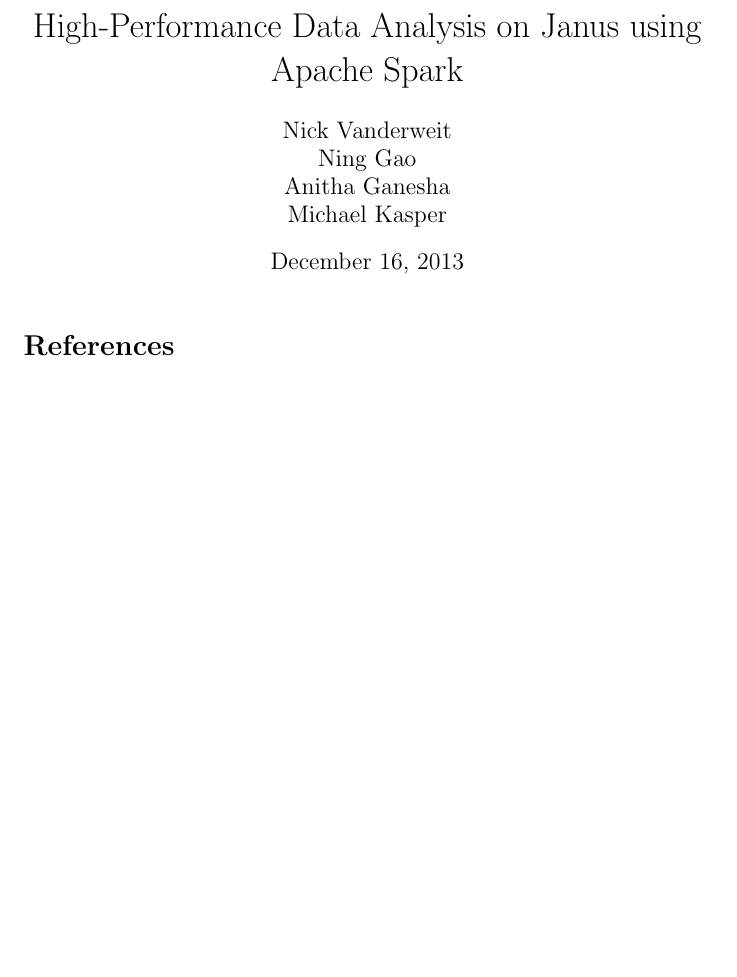
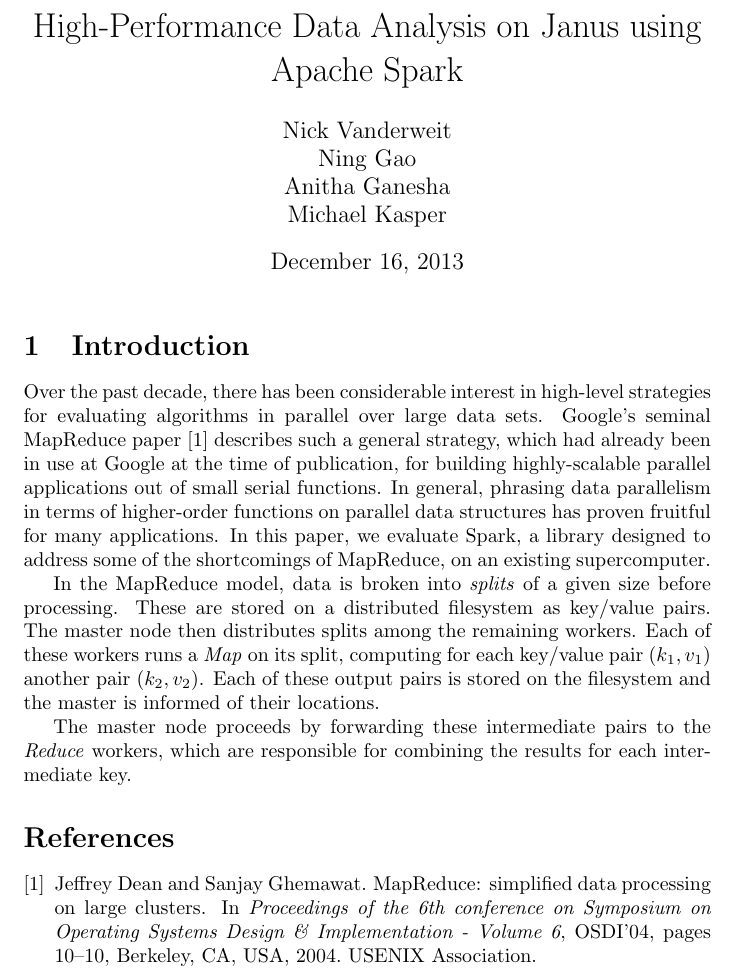
Before and after one commit to HPSC-Spark/Paper, a LaTeX document (paper.tex): part of the page, cut so that both start at the same text, the shorter picture padded with empty space. Compiled offline with pdfLaTeX.

Commit message:
Some work on introduction

```diff
--- a/paper.tex
+++ b/paper.tex
@@ -10,6 +10,30 @@
 \begin{document}
 \maketitle
 
+\section{Introduction}
+Over the past decade, there has been considerable interest in high-level
+strategies for evaluating algorithms in parallel over large data sets.
+Google's seminal MapReduce paper \citep{dean-mapreduce} describes such a
+general strategy, which had already been in use at Google at the time of
+publication, for building highly-scalable parallel applications out of small
+serial functions. In general, phrasing data parallelism in terms of
+higher-order functions on parallel data structures has proven fruitful
+for many applications. In this paper, we evaluate Spark, a library
+designed to address some of the shortcomings of MapReduce, on an existing
+supercomputer.
+
+In the MapReduce model, data is broken into \emph{splits} of a given size
+before processing. These are stored on a distributed filesystem as
+key/value pairs. The master node then distributes splits among the remaining
+workers. Each of these workers runs a \emph{Map} on its split, computing for each
+key/value pair $(k_1, v_1)$ another pair $(k_2, v_2)$. Each of these output
+pairs is stored on the filesystem and the master is informed of their
+locations.
+
+The master node proceeds by forwarding these intermediate pairs to the
+\emph{Reduce} workers, which are responsible for combining the results
+for each intermediate key.
+
 \bibliography{paper}
 \bibliographystyle{plain}
 
```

+ + + + + + +

▸ WHAT THE TASK REQUIRES: Set down the records in full and exactly. Do not carry over any image.

▸ OUTPUT FOR THIS EXERCISE:
Before and after one commit to HPSC-Spark/Paper, a LaTeX document (paper.tex): part of the page, cut so that both start at the same text, the shorter picture padded with empty space. Compiled offline with pdfLaTeX.

Commit message:
Some work on introduction

```diff
--- a/paper.tex
+++ b/paper.tex
@@ -10,6 +10,30 @@
 \begin{document}
 \maketitle
 
+\section{Introduction}
+Over the past decade, there has been considerable interest in high-level
+strategies for evaluating algorithms in parallel over large data sets.
+Google's seminal MapReduce paper \citep{dean-mapreduce} describes such a
+general strategy, which had already been in use at Google at the time of
+publication, for building highly-scalable parallel applications out of small
+serial functions. In general, phrasing data parallelism in terms of
+higher-order functions on parallel data structures has proven fruitful
+for many applications. In this paper, we evaluate Spark, a library
+designed to address some of the shortcomings of MapReduce, on an existing
+supercomputer.
+
+In the MapReduce model, data is broken into \emph{splits} of a given size
+before processing. These are stored on a distributed filesystem as
+key/value pairs. The master node then distributes splits among the remaining
+workers. Each of these workers runs a \emph{Map} on its split, computing for each
+key/value pair $(k_1, v_1)$ another pair $(k_2, v_2)$. Each of these output
+pairs is stored on the filesystem and the master is informed of their
+locations.
+
+The master node proceeds by forwarding these intermediate pairs to the
+\emph{Reduce} workers, which are responsible for combining the results
+for each intermediate key.
+
 \bibliography{paper}
 \bibliographystyle{plain}
 
```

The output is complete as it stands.